Now that 2003, which opened with political strife and closed with one of the worst winters on record, is over, brokers are looking ahead and eagerly anticipating another strong year in 2004. An improved economy and enticingly low interest rates have helped to fuel a market resurgence unseen in many years. Empty nesters are migrating to Manhattan and would-be renters are buying, making once-iffy neighborhoods the newest hotspots. While brokers predict continued growth, they also warn of a price increase due to an inventory shortage and increasing demand.
The Silver Lining
As we enter 2004, the market in New York City looks as strong as ever. "Based on today, looking forward, it is very bright out there," says JoAnn Kennedy, chief executive officer of Coldwell Banker Hunt Kennedy, a brokerage firm in Manhattan. "We are extremely optimistic based on low interest rates, based on increased jobs, based on Wall Street bouncing back with bigger bonuses."
"I think it's going to be one of our biggest years ever," adds Patrick Lilly, also of Coldwell Banker. "Interest rates are still so low and they will probably stay low because [President George W.] Bush wants to be re-elected, and he will do what he can do to keep the economy going strong at least for another year."

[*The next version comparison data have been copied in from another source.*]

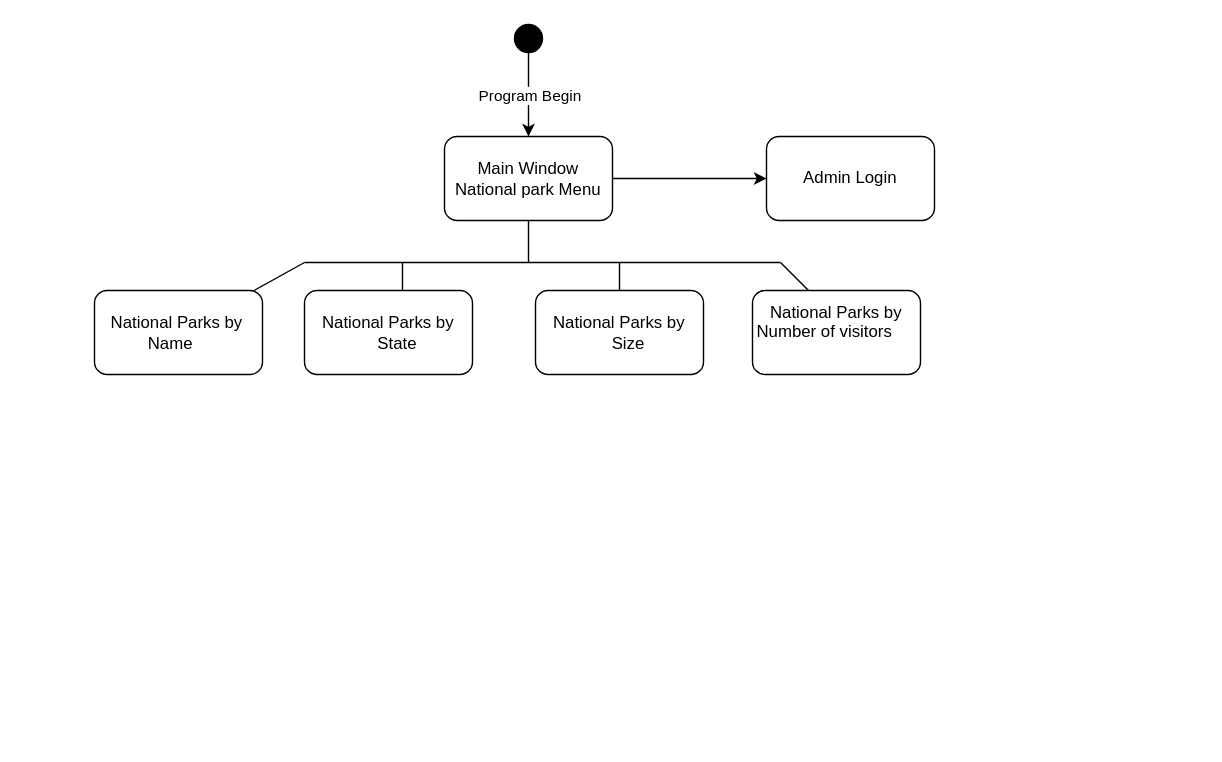
This is project 1.drawio from islamrajei/Test-using-GITHUB, a draw.io file, before an edit. Source tidied: cells renumbered, new cells numbered last; positions are measured from the earlier drawing's top-left corner, leaving out a move shared by most shapes. Both pictures are drawn from the tidied source at 140%, with x=0, y=0 at pixel (94, 24).
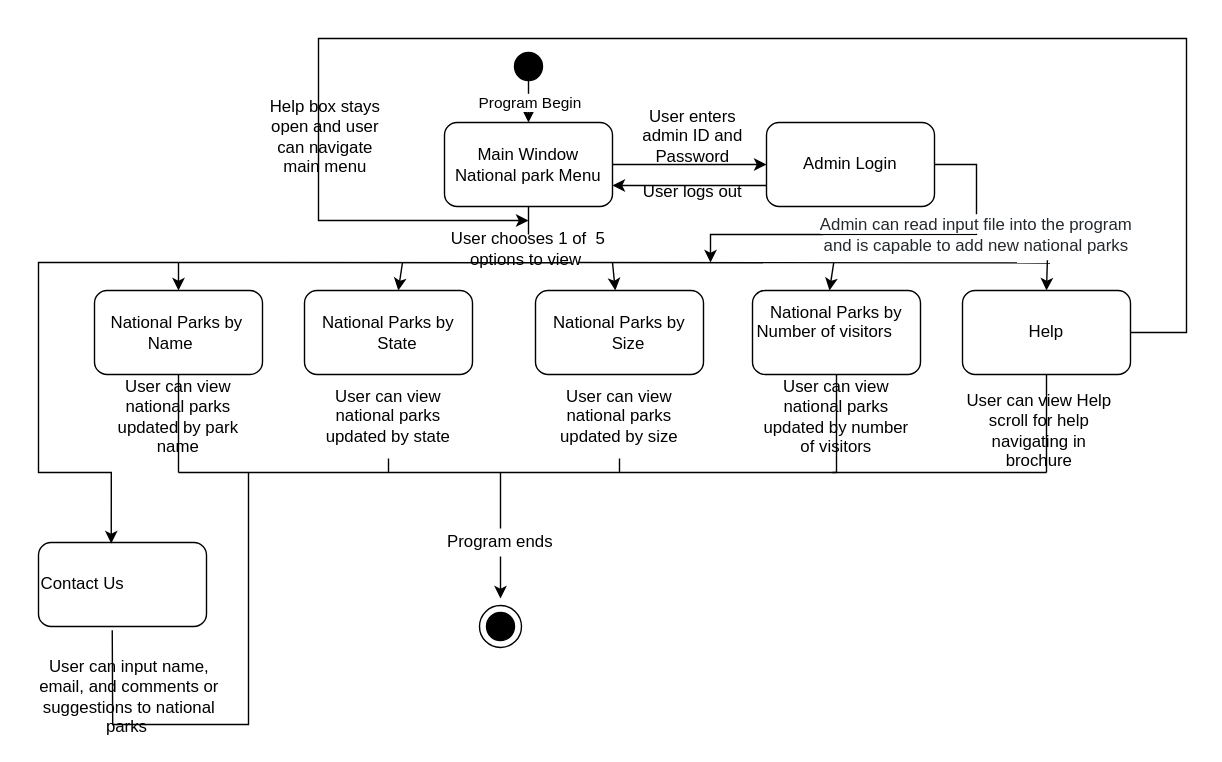
The same diagram, later.

The change refers to these unchanged cells:
```xml
<mxCell id="5" value="&lt;div class=&quot;O0&quot; style=&quot;margin-top: 0pt ; margin-bottom: 0pt ; margin-left: 0.38in ; text-indent: -0.38in&quot;&gt;National Parks by State&amp;nbsp; &amp;nbsp; &amp;nbsp; &amp;nbsp;&lt;/div&gt;" style="rounded=1;whiteSpace=wrap;html=1;fillColor=none;" parent="1" vertex="1">
  <mxGeometry x="150" y="190" width="120" height="60" as="geometry" />
</mxCell>
<mxCell id="6" value="&lt;span style=&quot;text-indent: -36.48px&quot;&gt;National Parks by Number of visitors&amp;nbsp; &amp;nbsp; &amp;nbsp; &amp;nbsp;&lt;/span&gt;" style="rounded=1;whiteSpace=wrap;html=1;fillColor=none;" parent="1" vertex="1">
  <mxGeometry x="470" y="190" width="120" height="60" as="geometry" />
</mxCell>
<mxCell id="14" value="&lt;div class=&quot;O0&quot; style=&quot;margin-top: 0pt ; margin-bottom: 0pt ; margin-left: 0.38in ; text-indent: -0.38in&quot;&gt;&amp;nbsp; &amp;nbsp;National Parks by Name&lt;/div&gt;" style="rounded=1;whiteSpace=wrap;html=1;fillColor=none;align=left;" parent="1" vertex="1">
  <mxGeometry y="190" width="120" height="60" as="geometry" />
</mxCell>
<mxCell id="15" value="&lt;div class=&quot;O0&quot; style=&quot;margin-top: 0pt ; margin-bottom: 0pt ; margin-left: 0.38in ; text-indent: -0.38in&quot;&gt;National Parks by Size&amp;nbsp; &amp;nbsp; &amp;nbsp; &amp;nbsp;&lt;/div&gt;" style="rounded=1;whiteSpace=wrap;html=1;fillColor=none;" parent="1" vertex="1">
  <mxGeometry x="315" y="190" width="120" height="60" as="geometry" />
</mxCell>
```

What changed in the source:
```diff
@@
+    <mxCell id="18" style="endArrow=classic;html=1;exitX=1;exitY=0.5;exitDx=0;exitDy=0;" parent="1" edge="1" source="4">
+      <mxGeometry relative="1" as="geometry">
+        <mxPoint x="480" y="100" as="targetPoint" />
+      </mxGeometry>
+    </mxCell>
+    <mxCell id="19" value="User enters admin ID and Password" style="text;html=1;strokeColor=none;fillColor=none;align=center;verticalAlign=middle;whiteSpace=wrap;rounded=0;" parent="1" vertex="1">
+      <mxGeometry x="385" y="70" width="85" height="20" as="geometry" />
+    </mxCell>
     <mxCell id="2" style="ellipse;whiteSpace=wrap;html=1;fillColor=#000000;" parent="1" vertex="1">
-      <mxGeometry x="300" width="20" height="20" as="geometry" />
+      <mxGeometry x="300" y="20" width="20" height="20" as="geometry" />
     </mxCell>
-    <mxCell id="3" style="edgeStyle=orthogonalEdgeStyle;rounded=0;jettySize=auto;html=1;" parent="1" edge="1" source="4" target="17">
-      <mxGeometry relative="1" as="geometry" />
-    </mxCell>
     <mxCell id="4" value="Main Window&lt;br&gt;&lt;div class=&quot;O0&quot; style=&quot;margin-top: 0pt ; margin-bottom: 0pt ; margin-left: 0.38in ; text-indent: -0.38in&quot;&gt;National park Menu&lt;/div&gt;" style="rounded=1;whiteSpace=wrap;html=1;fillColor=none;" parent="1" vertex="1">
-      <mxGeometry x="250" y="80" width="120" height="60" as="geometry" />
+      <mxGeometry x="250" y="70" width="120" height="60" as="geometry" />
     </mxCell>
@@
-    <mxCell id="9" style="endArrow=none;html=1;entryX=0.5;entryY=1;entryDx=0;entryDy=0;" parent="1" edge="1" target="4">
-      <mxGeometry relative="1" as="geometry">
-        <mxPoint x="310" y="170" as="sourcePoint" />
-      </mxGeometry>
+    <mxCell id="9" style="endArrow=none;html=1;entryX=0.5;entryY=1;entryDx=0;entryDy=0;" parent="1" edge="1" source="46" target="4">
+      <mxGeometry relative="1" as="geometry" />
     </mxCell>
-    <mxCell id="10" style="endArrow=none;html=1;" parent="1" edge="1">
-      <mxGeometry relative="1" as="geometry">
-        <mxPoint x="150" y="170" as="sourcePoint" />
-        <mxPoint x="490" y="170" as="targetPoint" />
-      </mxGeometry>
+    <mxCell id="10" style="endArrow=none;html=1;entryX=0.719;entryY=1.008;entryDx=0;entryDy=0;entryPerimeter=0;exitX=0.75;exitY=1;exitDx=0;exitDy=0;" parent="1" edge="1" source="46" target="39">
+      <mxGeometry relative="1" as="geometry" />
     </mxCell>
-    <mxCell id="11" style="endArrow=none;html=1;" parent="1" edge="1" source="14">
-      <mxGeometry relative="1" as="geometry">
-        <mxPoint x="150" y="170" as="targetPoint" />
-      </mxGeometry>
-    </mxCell>
-    <mxCell id="12" style="endArrow=none;html=1;" parent="1" edge="1">
-      <mxGeometry relative="1" as="geometry">
-        <mxPoint x="220" y="190" as="sourcePoint" />
-        <mxPoint x="220" y="170" as="targetPoint" />
-      </mxGeometry>
-    </mxCell>
-    <mxCell id="13" style="endArrow=none;html=1;" parent="1" edge="1">
-      <mxGeometry relative="1" as="geometry">
-        <mxPoint x="510" y="190" as="sourcePoint" />
-        <mxPoint x="490" y="170" as="targetPoint" />
-      </mxGeometry>
-    </mxCell>
@@
-    <mxCell id="16" style="endArrow=none;html=1;exitX=0.5;exitY=0;exitDx=0;exitDy=0;" parent="1" edge="1" source="15">
-      <mxGeometry relative="1" as="geometry">
-        <mxPoint x="375" y="170" as="targetPoint" />
-      </mxGeometry>
-    </mxCell>
     <mxCell id="17" value="Admin Login" style="rounded=1;whiteSpace=wrap;html=1;fillColor=none;" parent="1" vertex="1">
-      <mxGeometry x="480" y="80" width="120" height="60" as="geometry" />
+      <mxGeometry x="480" y="70" width="120" height="60" as="geometry" />
     </mxCell>
+    <mxCell id="20" style="endArrow=none;html=1;entryX=0.5;entryY=1;entryDx=0;entryDy=0;" parent="1" edge="1" target="46">
+      <mxGeometry relative="1" as="geometry">
+        <mxPoint x="310" y="170" as="sourcePoint" />
+      </mxGeometry>
+    </mxCell>
+    <mxCell id="21" style="endArrow=classic;html=1;exitX=0;exitY=0.75;exitDx=0;exitDy=0;entryX=1;entryY=0.75;entryDx=0;entryDy=0;" parent="1" edge="1" source="17" target="4">
+      <mxGeometry relative="1" as="geometry" />
+    </mxCell>
+    <mxCell id="22" value="User logs out" style="text;html=1;strokeColor=none;fillColor=none;align=center;verticalAlign=middle;whiteSpace=wrap;rounded=0;" parent="1" vertex="1">
+      <mxGeometry x="391.2" y="110" width="72.5" height="20" as="geometry" />
+    </mxCell>
+    <mxCell id="23" style="endArrow=classic;html=1;strokeColor=#000000;" parent="1" edge="1" target="14">
+      <mxGeometry relative="1" as="geometry">
+        <mxPoint x="60" y="170" as="sourcePoint" />
+      </mxGeometry>
+    </mxCell>
+    <mxCell id="24" style="endArrow=classic;html=1;strokeColor=#000000;" parent="1" edge="1">
+      <mxGeometry relative="1" as="geometry">
+        <mxPoint x="220" y="170" as="sourcePoint" />
+        <mxPoint x="217" y="190" as="targetPoint" />
+      </mxGeometry>
+    </mxCell>
+    <mxCell id="25" style="endArrow=classic;html=1;strokeColor=#000000;" parent="1" edge="1" target="15">
+      <mxGeometry relative="1" as="geometry">
+        <mxPoint x="370" y="170" as="sourcePoint" />
+      </mxGeometry>
+    </mxCell>
+    <mxCell id="26" style="endArrow=classic;html=1;strokeColor=#000000;exitX=0.075;exitY=1.008;exitDx=0;exitDy=0;exitPerimeter=0;" parent="1" edge="1" source="39">
+      <mxGeometry relative="1" as="geometry">
+        <mxPoint x="525" y="190" as="targetPoint" />
+      </mxGeometry>
+    </mxCell>
+    <mxCell id="27" style="endArrow=none;html=1;strokeColor=#000000;entryX=0.5;entryY=1;entryDx=0;entryDy=0;" parent="1" edge="1" target="14">
+      <mxGeometry relative="1" as="geometry">
+        <mxPoint x="60" y="320" as="sourcePoint" />
+      </mxGeometry>
+    </mxCell>
+    <mxCell id="28" style="endArrow=none;html=1;strokeColor=#000000;entryX=0.5;entryY=1;entryDx=0;entryDy=0;" parent="1" edge="1" source="51" target="5">
+      <mxGeometry relative="1" as="geometry" />
+    </mxCell>
+    <mxCell id="29" style="endArrow=none;html=1;strokeColor=#000000;" parent="1" edge="1" source="53">
+      <mxGeometry relative="1" as="geometry">
+        <mxPoint x="375" y="250" as="targetPoint" />
+      </mxGeometry>
+    </mxCell>
+    <mxCell id="30" style="endArrow=none;html=1;strokeColor=#000000;entryX=0.5;entryY=1;entryDx=0;entryDy=0;" parent="1" edge="1" target="6">
+      <mxGeometry relative="1" as="geometry">
+        <mxPoint x="530" y="320" as="sourcePoint" />
+      </mxGeometry>
+    </mxCell>
+    <mxCell id="31" style="endArrow=none;html=1;strokeColor=#000000;" parent="1" edge="1">
+      <mxGeometry relative="1" as="geometry">
+        <mxPoint x="60" y="320" as="sourcePoint" />
+        <mxPoint x="530" y="320" as="targetPoint" />
+      </mxGeometry>
+    </mxCell>
+    <mxCell id="32" style="endArrow=classic;html=1;strokeColor=#000000;" parent="1" edge="1" source="35">
+      <mxGeometry relative="1" as="geometry">
+        <mxPoint x="290" y="410" as="targetPoint" />
+      </mxGeometry>
+    </mxCell>
+    <mxCell id="33" style="ellipse;whiteSpace=wrap;html=1;fillColor=#000000;" parent="1" vertex="1">
+      <mxGeometry x="280" y="420" width="20" height="20" as="geometry" />
+    </mxCell>
+    <mxCell id="34" style="ellipse;whiteSpace=wrap;html=1;fillColor=none;" parent="1" vertex="1">
+      <mxGeometry x="275" y="415" width="30" height="30" as="geometry" />
+    </mxCell>
+    <mxCell id="35" value="Program ends" style="text;html=1;strokeColor=none;fillColor=none;align=center;verticalAlign=middle;whiteSpace=wrap;rounded=0;" parent="1" vertex="1">
+      <mxGeometry x="235" y="360" width="110" height="20" as="geometry" />
+    </mxCell>
+    <mxCell id="36" style="endArrow=none;html=1;strokeColor=#000000;entryX=0.5;entryY=0;entryDx=0;entryDy=0;" parent="1" edge="1" target="35">
+      <mxGeometry relative="1" as="geometry">
+        <mxPoint x="290" y="320" as="sourcePoint" />
+      </mxGeometry>
+    </mxCell>
+    <mxCell id="37" style="endArrow=classic;html=1;strokeColor=#000000;exitX=1;exitY=0.5;exitDx=0;exitDy=0;rounded=0;" parent="1" edge="1" source="17">
+      <mxGeometry relative="1" as="geometry">
+        <mxPoint x="440" y="170" as="targetPoint" />
+        <Array as="points">
+          <mxPoint x="630" y="100" />
+          <mxPoint x="630" y="150" />
+          <mxPoint x="440" y="150" />
+        </Array>
+      </mxGeometry>
+    </mxCell>
+    <mxCell id="38" value="User can view national parks updated by park name" style="text;html=1;strokeColor=none;fillColor=none;align=center;verticalAlign=middle;whiteSpace=wrap;rounded=0;" parent="1" vertex="1">
+      <mxGeometry x="5" y="250" width="110" height="60" as="geometry" />
+    </mxCell>
+    <mxCell id="39" value="&lt;span style=&quot;color: rgb(36 , 41 , 46) ; background-color: rgb(255 , 255 , 255)&quot;&gt;&lt;font style=&quot;font-size: 12px&quot;&gt;Admin can read input file into the program and is capable to add new national parks&lt;/font&gt;&lt;/span&gt;" style="text;html=1;strokeColor=none;fillColor=none;align=center;verticalAlign=middle;whiteSpace=wrap;rounded=0;" parent="1" vertex="1">
+      <mxGeometry x="510" y="130" width="240" height="40" as="geometry" />
+    </mxCell>
+    <mxCell id="40" value="User can view national parks updated by number of visitors" style="text;html=1;strokeColor=none;fillColor=none;align=center;verticalAlign=middle;whiteSpace=wrap;rounded=0;" parent="1" vertex="1">
+      <mxGeometry x="475" y="250" width="110" height="60" as="geometry" />
+    </mxCell>
+    <mxCell id="41" style="endArrow=classic;html=1;strokeColor=#000000;exitX=0.711;exitY=0.958;exitDx=0;exitDy=0;exitPerimeter=0;" parent="1" edge="1" source="39">
+      <mxGeometry relative="1" as="geometry">
+        <mxPoint x="680" y="190" as="targetPoint" />
+      </mxGeometry>
+    </mxCell>
+    <mxCell id="42" value="&lt;span style=&quot;text-indent: -36.48px&quot;&gt;Help&lt;/span&gt;" style="rounded=1;whiteSpace=wrap;html=1;fillColor=none;" parent="1" vertex="1">
+      <mxGeometry x="620" y="190" width="120" height="60" as="geometry" />
+    </mxCell>
+    <mxCell id="43" style="endArrow=none;html=1;strokeColor=#000000;entryX=0.5;entryY=1;entryDx=0;entryDy=0;" parent="1" edge="1" target="42">
+      <mxGeometry relative="1" as="geometry">
+        <mxPoint x="680" y="320" as="sourcePoint" />
+      </mxGeometry>
+    </mxCell>
+    <mxCell id="44" style="endArrow=none;html=1;strokeColor=#000000;" parent="1" edge="1">
+      <mxGeometry relative="1" as="geometry">
+        <mxPoint x="527" y="320" as="sourcePoint" />
+        <mxPoint x="680" y="320" as="targetPoint" />
+      </mxGeometry>
+    </mxCell>
+    <mxCell id="45" style="endArrow=classic;html=1;strokeColor=#000000;exitX=1;exitY=0.5;exitDx=0;exitDy=0;rounded=0;" parent="1" edge="1" source="42">
+      <mxGeometry relative="1" as="geometry">
+        <mxPoint x="310" y="140" as="targetPoint" />
+        <Array as="points">
+          <mxPoint x="780" y="220" />
+          <mxPoint x="780" y="10" />
+          <mxPoint x="590" y="10" />
+          <mxPoint x="160" y="10" />
+          <mxPoint x="160" y="140" />
+        </Array>
+      </mxGeometry>
+    </mxCell>
+    <mxCell id="46" value="User chooses 1 of&amp;nbsp; 5 options to view&amp;nbsp;" style="text;html=1;strokeColor=none;fillColor=none;align=center;verticalAlign=middle;whiteSpace=wrap;rounded=0;" parent="1" vertex="1">
+      <mxGeometry x="240" y="150" width="140" height="20" as="geometry" />
+    </mxCell>
+    <mxCell id="47" style="endArrow=none;html=1;entryX=0.719;entryY=1.008;entryDx=0;entryDy=0;entryPerimeter=0;" parent="1" edge="1" target="46">
+      <mxGeometry relative="1" as="geometry">
+        <mxPoint x="60" y="170" as="sourcePoint" />
+      </mxGeometry>
+    </mxCell>
+    <mxCell id="48" value="User can view Help scroll for help navigating in brochure" style="text;html=1;strokeColor=none;fillColor=none;align=center;verticalAlign=middle;whiteSpace=wrap;rounded=0;" parent="1" vertex="1">
+      <mxGeometry x="620" y="260" width="110" height="60" as="geometry" />
+    </mxCell>
+    <mxCell id="49" value="Help box stays open and user can navigate main menu" style="text;html=1;strokeColor=none;fillColor=none;align=center;verticalAlign=middle;whiteSpace=wrap;rounded=0;" parent="1" vertex="1">
+      <mxGeometry x="120" y="60" width="90" height="40" as="geometry" />
+    </mxCell>
+    <mxCell id="50" style="endArrow=classic;html=1;strokeColor=#000000;rounded=0;entryX=0.433;entryY=0.011;entryDx=0;entryDy=0;entryPerimeter=0;" parent="1" edge="1" target="55">
+      <mxGeometry relative="1" as="geometry">
+        <mxPoint x="60" y="170" as="sourcePoint" />
+        <Array as="points">
+          <mxPoint x="-40" y="170" />
+          <mxPoint x="-40" y="320" />
+          <mxPoint x="12" y="320" />
+        </Array>
+      </mxGeometry>
+    </mxCell>
+    <mxCell id="51" value="User can view national parks updated by state" style="text;html=1;strokeColor=none;fillColor=none;align=center;verticalAlign=middle;whiteSpace=wrap;rounded=0;" parent="1" vertex="1">
+      <mxGeometry x="155" y="250" width="110" height="60" as="geometry" />
+    </mxCell>
+    <mxCell id="52" style="endArrow=none;html=1;strokeColor=#000000;entryX=0.5;entryY=1;entryDx=0;entryDy=0;" parent="1" edge="1" target="51">
+      <mxGeometry relative="1" as="geometry">
+        <mxPoint x="210" y="320" as="sourcePoint" />
+      </mxGeometry>
+    </mxCell>
+    <mxCell id="53" value="User can view national parks updated by size" style="text;html=1;strokeColor=none;fillColor=none;align=center;verticalAlign=middle;whiteSpace=wrap;rounded=0;" parent="1" vertex="1">
+      <mxGeometry x="320" y="250" width="110" height="60" as="geometry" />
+    </mxCell>
+    <mxCell id="54" style="endArrow=none;html=1;strokeColor=#000000;" parent="1" edge="1" target="53">
+      <mxGeometry relative="1" as="geometry">
+        <mxPoint x="375" y="320" as="sourcePoint" />
+      </mxGeometry>
+    </mxCell>
+    <mxCell id="55" value="&lt;div class=&quot;O0&quot; style=&quot;margin-top: 0pt ; margin-bottom: 0pt ; margin-left: 0.38in ; text-indent: -0.38in&quot;&gt;Contact Us&amp;nbsp;&lt;/div&gt;" style="rounded=1;whiteSpace=wrap;html=1;fillColor=none;align=left;" parent="1" vertex="1">
+      <mxGeometry x="-40" y="370" width="120" height="60" as="geometry" />
+    </mxCell>
+    <mxCell id="56" style="endArrow=none;html=1;strokeColor=#000000;exitX=0.439;exitY=1.044;exitDx=0;exitDy=0;exitPerimeter=0;rounded=0;" parent="1" edge="1" source="55">
+      <mxGeometry relative="1" as="geometry">
+        <mxPoint x="110" y="320" as="targetPoint" />
+        <Array as="points">
+          <mxPoint x="13" y="500" />
+          <mxPoint x="110" y="500" />
+        </Array>
+      </mxGeometry>
+    </mxCell>
+    <mxCell id="57" value="User can input name, email, and comments or suggestions to national parks&amp;nbsp;" style="text;html=1;strokeColor=none;fillColor=none;align=center;verticalAlign=middle;whiteSpace=wrap;rounded=0;" parent="1" vertex="1">
+      <mxGeometry x="-50" y="470" width="150" height="20" as="geometry" />
+    </mxCell>
```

Going into an election has always been good for real estate and while that's good news, some people are growing increasingly worried that things could be a little too good at the moment.